If, however, this were the case, the position of the whole controversy would be singularly anomalous. For the positive historical evidence would authenti cate the authority of the Mosaic books on the one side as strongly as the rationalistic objections would destroy it upon the other. In such a dilemma, we could only conclude the existence of some great fallacy in the one line of proof or in the other ; for it would be incredible that truth should be really two sided, and should affirm and deny at the same time. But on which side lies the fallacy, and what is its character? The apologist for the Pentateuch may fairly claim the verdict even of his opponents that the fallacy is not in the positive historical argument, since his opponent makes no effort to overthrow it. He neglects it, he ignores its existence, he treats it as if it was not, but he makes no effort to controvert it. Thus, for instance, the recent publications of Bishop Colenso pass over the positive evidence in such absolute silence, that the reader is almost tempted to doubt the author's knowledge of its very existence. It may, therefore, be fairly argued that the fallacy lies somewhere in the argument of the rationalistic objector. Nor have we to look far, before the false assumptions, which vitiate the whole process of hostile criticism and destroy the value of its every conclusion, meet the eye. The following brief notes must be accepted as indicating the source of the fallacy rather than defining or formally refuting it. But from what has been already stated, the following conclusions may be derived : I. That the objections recently urged against the Mosaic authorship and authority of the Pentateuch are not the necessary result of modern research and of a more enlightened criticism, but are the re-echo of arguments some of which may be traced back nearly to the time of the apostles. It is not intended by this to deny their modem garb, or the ingenuity which has marshalled them, or the ad vanced critical appliances which have been freely called into use, but only to deny their substantial novelty.
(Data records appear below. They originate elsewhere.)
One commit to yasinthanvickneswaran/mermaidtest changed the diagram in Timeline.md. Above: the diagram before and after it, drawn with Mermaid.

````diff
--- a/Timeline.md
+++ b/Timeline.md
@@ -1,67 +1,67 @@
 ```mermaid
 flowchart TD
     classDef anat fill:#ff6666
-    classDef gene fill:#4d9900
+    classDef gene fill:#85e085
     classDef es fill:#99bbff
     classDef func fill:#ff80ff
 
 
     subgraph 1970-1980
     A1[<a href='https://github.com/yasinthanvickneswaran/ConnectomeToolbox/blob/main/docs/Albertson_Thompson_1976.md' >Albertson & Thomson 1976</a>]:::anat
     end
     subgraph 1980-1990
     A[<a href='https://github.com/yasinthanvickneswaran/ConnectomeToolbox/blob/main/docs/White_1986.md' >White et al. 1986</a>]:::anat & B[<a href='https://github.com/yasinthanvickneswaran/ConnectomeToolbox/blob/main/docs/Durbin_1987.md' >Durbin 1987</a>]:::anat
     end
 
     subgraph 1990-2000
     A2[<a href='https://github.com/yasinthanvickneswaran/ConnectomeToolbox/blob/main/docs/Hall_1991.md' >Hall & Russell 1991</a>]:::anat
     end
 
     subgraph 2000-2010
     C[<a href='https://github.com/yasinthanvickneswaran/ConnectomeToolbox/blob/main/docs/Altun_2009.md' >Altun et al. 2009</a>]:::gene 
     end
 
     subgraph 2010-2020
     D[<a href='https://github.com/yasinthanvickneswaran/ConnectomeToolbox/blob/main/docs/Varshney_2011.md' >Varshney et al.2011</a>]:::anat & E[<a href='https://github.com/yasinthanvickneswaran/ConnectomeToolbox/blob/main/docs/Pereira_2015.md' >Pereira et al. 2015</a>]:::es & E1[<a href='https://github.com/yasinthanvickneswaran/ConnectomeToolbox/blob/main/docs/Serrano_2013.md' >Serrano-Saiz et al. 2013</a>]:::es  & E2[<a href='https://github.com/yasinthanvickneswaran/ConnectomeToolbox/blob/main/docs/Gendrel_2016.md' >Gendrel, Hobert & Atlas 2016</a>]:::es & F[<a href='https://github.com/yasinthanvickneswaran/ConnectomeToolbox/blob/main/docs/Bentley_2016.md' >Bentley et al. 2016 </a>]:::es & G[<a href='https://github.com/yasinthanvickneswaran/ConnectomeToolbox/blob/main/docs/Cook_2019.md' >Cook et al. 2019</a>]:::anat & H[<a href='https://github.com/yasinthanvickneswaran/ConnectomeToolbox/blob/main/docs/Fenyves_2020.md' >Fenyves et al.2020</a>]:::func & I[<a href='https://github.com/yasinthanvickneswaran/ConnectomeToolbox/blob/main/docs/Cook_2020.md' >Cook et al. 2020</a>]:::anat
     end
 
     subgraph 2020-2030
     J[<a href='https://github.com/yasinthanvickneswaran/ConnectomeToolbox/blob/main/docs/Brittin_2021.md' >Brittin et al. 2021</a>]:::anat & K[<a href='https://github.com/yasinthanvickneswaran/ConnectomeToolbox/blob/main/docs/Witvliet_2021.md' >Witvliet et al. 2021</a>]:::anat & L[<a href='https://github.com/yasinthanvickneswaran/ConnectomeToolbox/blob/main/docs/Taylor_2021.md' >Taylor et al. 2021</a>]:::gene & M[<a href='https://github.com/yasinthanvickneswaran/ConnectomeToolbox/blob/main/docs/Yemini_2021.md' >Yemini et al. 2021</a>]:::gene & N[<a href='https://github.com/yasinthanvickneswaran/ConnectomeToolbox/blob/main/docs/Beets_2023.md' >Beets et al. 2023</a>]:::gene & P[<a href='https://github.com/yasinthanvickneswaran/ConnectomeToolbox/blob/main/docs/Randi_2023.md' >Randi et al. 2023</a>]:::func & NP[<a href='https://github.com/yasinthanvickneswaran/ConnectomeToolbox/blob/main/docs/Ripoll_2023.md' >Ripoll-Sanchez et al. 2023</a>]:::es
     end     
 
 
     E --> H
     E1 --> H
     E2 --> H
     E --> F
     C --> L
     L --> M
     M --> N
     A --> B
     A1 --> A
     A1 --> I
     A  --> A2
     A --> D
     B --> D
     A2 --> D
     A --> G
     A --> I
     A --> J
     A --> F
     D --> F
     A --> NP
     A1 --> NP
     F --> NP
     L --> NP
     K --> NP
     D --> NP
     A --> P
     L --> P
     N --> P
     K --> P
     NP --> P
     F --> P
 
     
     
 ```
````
We are therefore entitled to disavow the claim which has been made in their behalf, and to regard them not as the expression of modern criti cism protesting against the ignorant errors of a past age, but as another effort of an old enemy, a new outburst of the sceptical spirit which has endea voured, in past ages, to undermine the authority of the Bible, but which, baffled in times gone by, has now renewed the attack with more refined weapons and a greater subtlety of argument than before.